CPAP and BiPAP machines generally are used for people who suffer from sleep apnea, but could be used in the absence of conventional ventilators.
The FDA recently noted that in the absence of conventional ventilators, patients may be treated at home or in a health-care facility with non-invasive ventilators like CPAP or BiPAP.
But Onufrak says using these machines to treat COVID-19 patients is a last resort.
While ventilators are closed-circuit systems, CPAP and BiPAP devices are not.
"In the setting of coronavirus, BIPAP or CPAP are usually a last resort," Onufrak said. "You really don’t want to put them on BiPAP or CPAP because it aerosolizes the virus, so it increases the risk of exposure.”
That is why the devices would have to be converted.
“You would have to add a viral filter to it. You would have to add another mask to it," Onufrak said. "Create a closed circuit so that when they’re exhaling that virus isn’t exhaled into the air, it’s going into that closed circuit system.”
There would also have to be a sterilization procedure in place and the proper parts to convert the machines.
The health district said it contacted Del Mar College to take on the project of finding CPAP/BiPAP machines that are not being used and getting them reconditioned and cleaned up, just in case they are needed.
Del Mar said in a statement that it is "working with the County Health District on finalizing the details of a possible CPAP/BiPAP machine donation program."
But in the meantime, health experts said the best way to fight COVID-19 is to continue social distancing.
"To help see the curve go on the down trend so that we won’t have to use the CPAPS or the BiPAPS," Onufrak said. "That’s only in an emergency setting.
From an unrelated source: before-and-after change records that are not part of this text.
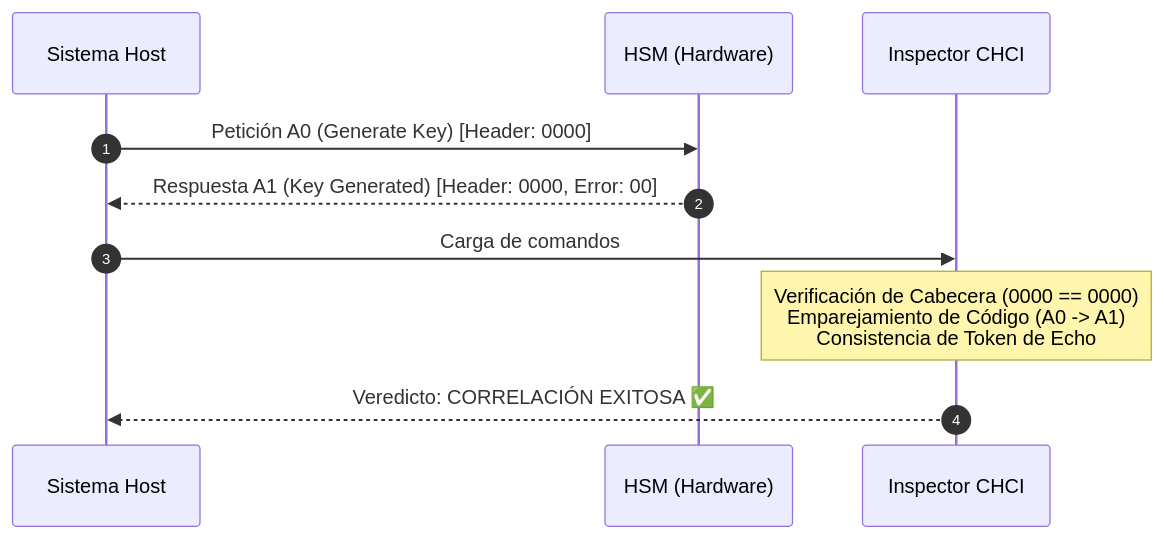
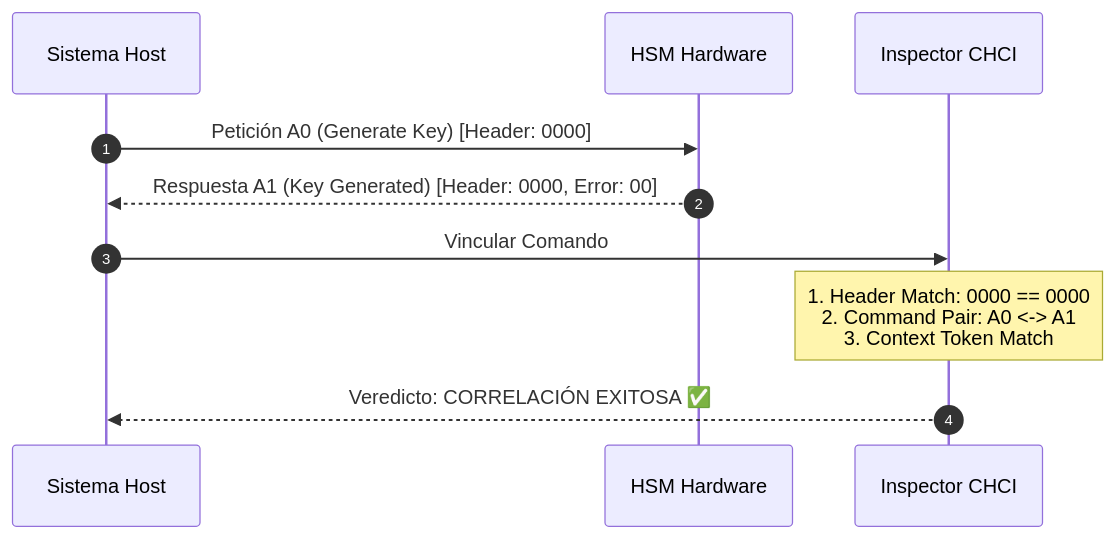
Before and after one commit to NeverWe1come/Crypto-Hardware-Command-Inspector: the third of 3 diagrams in docs/user-guide/es.md, drawn with Mermaid. The commit also changed other lines of this file and 23 other files, not shown here.

````diff
--- a/docs/user-guide/es.md
+++ b/docs/user-guide/es.md
@@ -106,13 +195,13 @@
 ```mermaid
 sequenceDiagram
     autonumber
     participant Host as Sistema Host
-    participant HSM as HSM (Hardware)
+    participant HSM as HSM Hardware
     participant CHCI as Inspector CHCI
 
     Host->>HSM: Petición A0 (Generate Key) [Header: 0000]
     HSM-->>Host: Respuesta A1 (Key Generated) [Header: 0000, Error: 00]
-    Host->>CHCI: Carga de comandos #1 y #2 vinculados
-    Note over CHCI: Verificación de Cabecera (0000 == 0000)<br/>Emparejamiento de Código (A0 -> A1)<br/>Consistencia de Token de Echo
+    Host->>CHCI: Vincular Comando #2 con Comando #1
+    Note over CHCI: 1. Header Match: 0000 == 0000<br/>2. Command Pair: A0 <-> A1<br/>3. Context Token Match
     CHCI-->>Host: Veredicto: CORRELACIÓN EXITOSA ✅
 ```
````
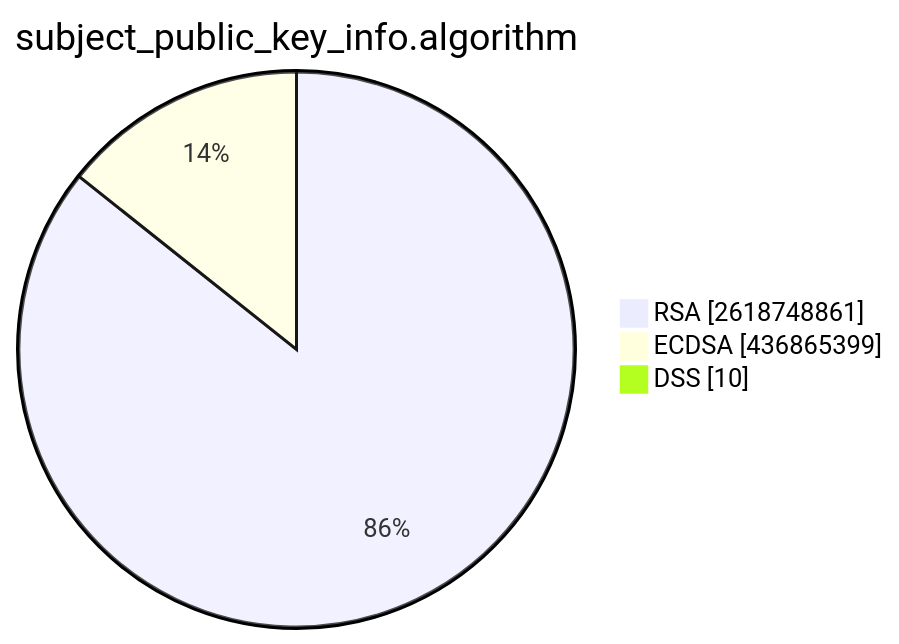
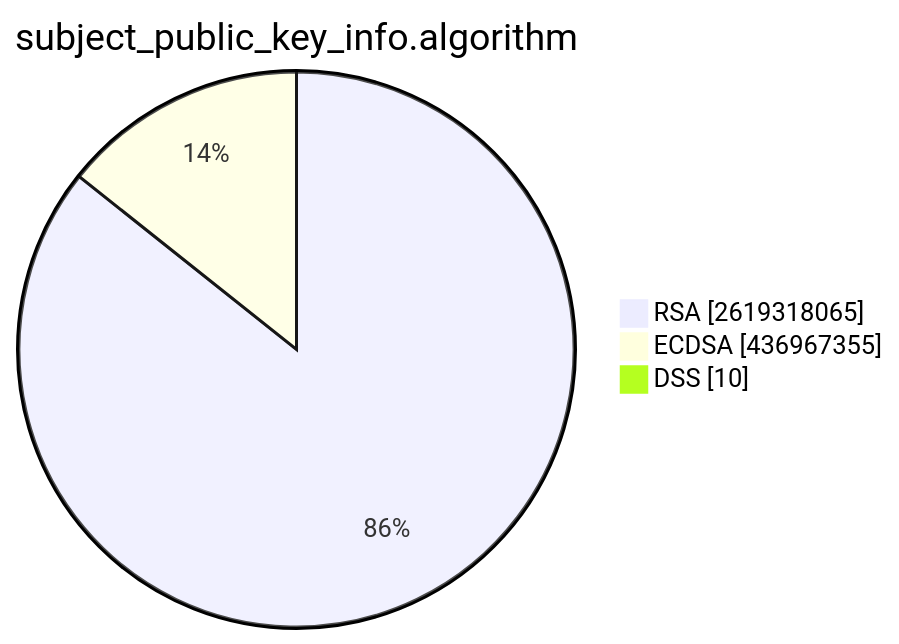
One commit to christiankrug/ctmonitor_visualization changed the second of 15 diagrams in TOTAL/README.md. Above: the diagram before and after it, drawn with Mermaid. The commit also changed other lines of this file, not shown here.

````diff
--- a/TOTAL/README.md
+++ b/TOTAL/README.md
@@ -6,7 +6,7 @@
 ```mermaid
 pie showData
 title subject_public_key_info.algorithm
-"RSA" :2618748861
-"ECDSA" :436865399
+"RSA" :2619318065
+"ECDSA" :436967355
 "DSS" :10
 ```
````
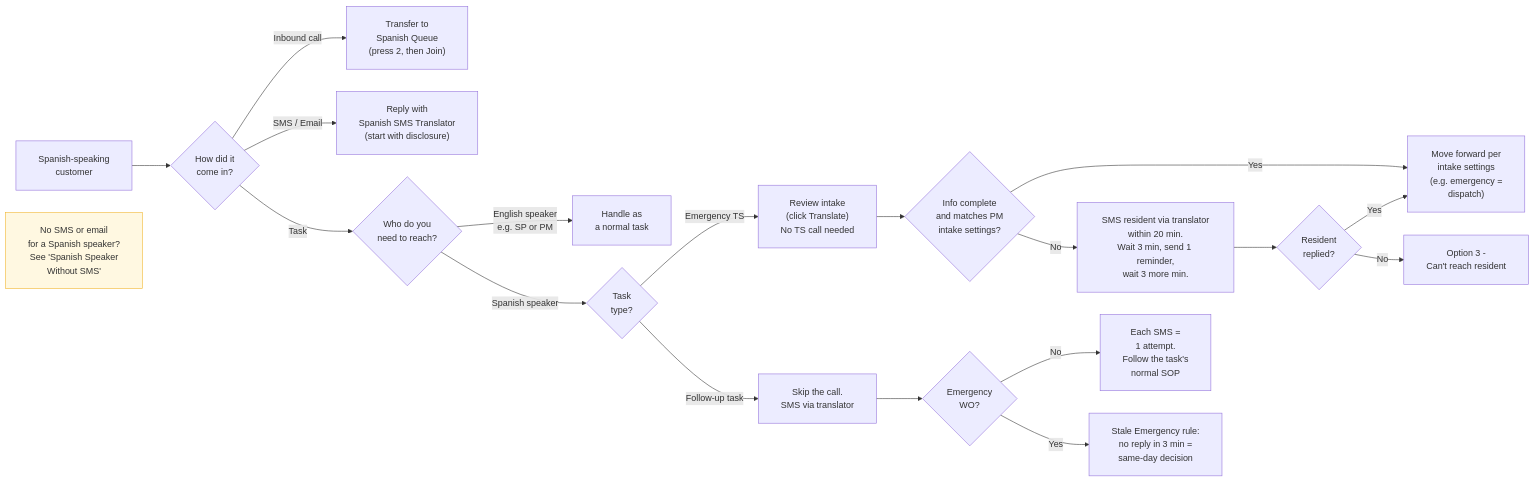
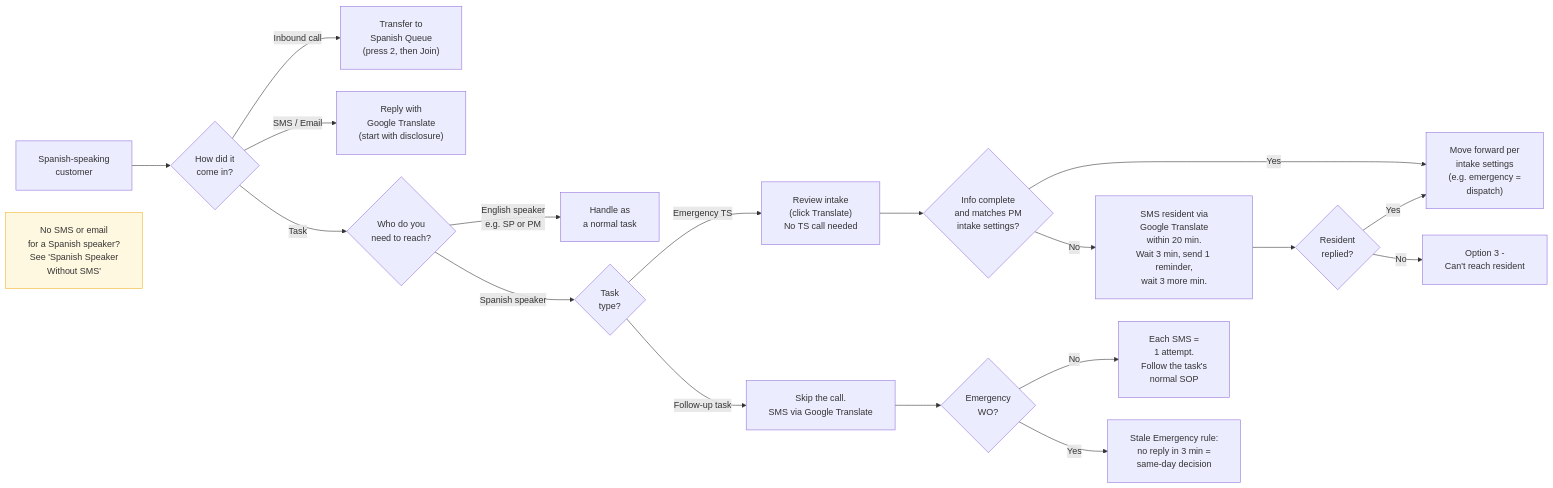
Before and after one commit to LatchelEngineering/mintlify: the diagram in latchel-admin/Service-Operations/Production-Documentation/How-to-Handle-Spanish-SMS-Emails-Calls.mdx, drawn with Mermaid. The commit also changed other lines of this file and 6 other files, not shown here.

First line of the commit message:
Switch Spanish translation tool references from Spanish SMS Translator to Google Translate

````diff
--- a/latchel-admin/Service-Operations/Production-Documentation/How-to-Handle-Spanish-SMS-Emails-Calls.mdx
+++ b/latchel-admin/Service-Operations/Production-Documentation/How-to-Handle-Spanish-SMS-Emails-Calls.mdx
@@ -15,28 +15,28 @@
 ```mermaid
 %%{init: {"flowchart": {"padding": 20, "nodeSpacing": 40, "rankSpacing": 50}}}%%
 flowchart LR
     A["Spanish-speaking<br/>customer"] --> B{"How did it<br/>come in?"}
 
     B -->|Inbound call| C["Transfer to<br/>Spanish Queue<br/>(press 2, then Join)"]
-    B -->|SMS / Email| D["Reply with<br/>Spanish SMS Translator<br/>(start with disclosure)"]
+    B -->|SMS / Email| D["Reply with<br/>Google Translate<br/>(start with disclosure)"]
     B -->|Task| E{"Who do you<br/>need to reach?"}
 
     E -->|English speaker<br/>e.g. SP or PM| F["Handle as<br/>a normal task"]
     E -->|Spanish speaker| I{"Task<br/>type?"}
 
     I -->|Emergency TS| J["Review intake<br/>(click Translate)<br/>No TS call needed"]
     J --> K{"Info complete<br/>and matches PM<br/>intake settings?"}
     K -->|Yes| L["Move forward per<br/>intake settings<br/>(e.g. emergency =<br/>dispatch)"]
-    K -->|No| M["SMS resident via translator<br/>within 20 min.<br/>Wait 3 min, send 1 reminder,<br/>wait 3 more min."]
+    K -->|No| M["SMS resident via<br/>Google Translate<br/>within 20 min.<br/>Wait 3 min, send 1 reminder,<br/>wait 3 more min."]
     M --> N{"Resident<br/>replied?"}
     N -->|Yes| L
     N -->|No| P["Option 3 -<br/>Can't reach resident"]
 
-    I -->|Follow-up task| Q["Skip the call.<br/>SMS via translator"]
+    I -->|Follow-up task| Q["Skip the call.<br/>SMS via Google Translate"]
     Q --> R{"Emergency<br/>WO?"}
     R -->|No| S["Each SMS =<br/>1 attempt.<br/>Follow the task's<br/>normal SOP"]
     R -->|Yes| T["Stale Emergency rule:<br/>no reply in 3 min =<br/>same-day decision"]
 
     Z["No SMS or email<br/>for a Spanish speaker?<br/>See 'Spanish Speaker<br/>Without SMS'"]
     style Z fill:#fff8e1,stroke:#f0b429
 ```
````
We really don’t want to have to get to that point but we are going to be prepared."